### Required work
Scan the entries for the word "README", and copy every line where it appears.

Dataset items
:::

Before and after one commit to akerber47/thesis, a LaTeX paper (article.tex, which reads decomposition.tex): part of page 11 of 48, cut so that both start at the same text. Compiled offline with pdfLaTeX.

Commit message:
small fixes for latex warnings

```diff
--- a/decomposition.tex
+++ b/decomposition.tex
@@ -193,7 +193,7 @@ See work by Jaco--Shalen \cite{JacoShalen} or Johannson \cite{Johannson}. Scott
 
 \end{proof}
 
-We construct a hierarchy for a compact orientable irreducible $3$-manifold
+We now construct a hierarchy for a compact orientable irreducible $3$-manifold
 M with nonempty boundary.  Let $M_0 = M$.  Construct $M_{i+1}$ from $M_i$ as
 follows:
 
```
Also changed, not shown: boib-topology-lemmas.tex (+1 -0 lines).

:::

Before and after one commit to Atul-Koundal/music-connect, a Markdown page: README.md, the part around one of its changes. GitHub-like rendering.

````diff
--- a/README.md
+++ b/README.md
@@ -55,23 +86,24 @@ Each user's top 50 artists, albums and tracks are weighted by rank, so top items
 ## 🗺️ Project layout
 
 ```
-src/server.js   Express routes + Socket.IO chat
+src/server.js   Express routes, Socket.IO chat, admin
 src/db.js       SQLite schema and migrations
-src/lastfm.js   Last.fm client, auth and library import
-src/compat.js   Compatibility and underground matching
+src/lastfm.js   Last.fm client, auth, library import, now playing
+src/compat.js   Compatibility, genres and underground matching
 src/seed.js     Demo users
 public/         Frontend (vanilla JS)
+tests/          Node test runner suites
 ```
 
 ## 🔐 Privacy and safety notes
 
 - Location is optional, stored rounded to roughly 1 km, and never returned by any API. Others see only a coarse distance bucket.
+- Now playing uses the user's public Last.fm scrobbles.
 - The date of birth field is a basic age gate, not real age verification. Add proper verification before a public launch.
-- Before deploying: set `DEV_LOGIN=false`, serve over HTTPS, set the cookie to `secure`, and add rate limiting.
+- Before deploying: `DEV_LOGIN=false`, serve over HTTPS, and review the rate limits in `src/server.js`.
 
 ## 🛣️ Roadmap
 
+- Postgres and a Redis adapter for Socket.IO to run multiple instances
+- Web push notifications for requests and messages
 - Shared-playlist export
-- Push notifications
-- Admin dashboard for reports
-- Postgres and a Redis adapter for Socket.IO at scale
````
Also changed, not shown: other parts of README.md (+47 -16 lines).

:::

### Exercise result
Before and after one commit to Atul-Koundal/music-connect, a Markdown page: README.md, the part around one of its changes. GitHub-like rendering.
--- a/README.md
+++ b/README.md
Also changed, not shown: other parts of README.md (+47 -16 lines).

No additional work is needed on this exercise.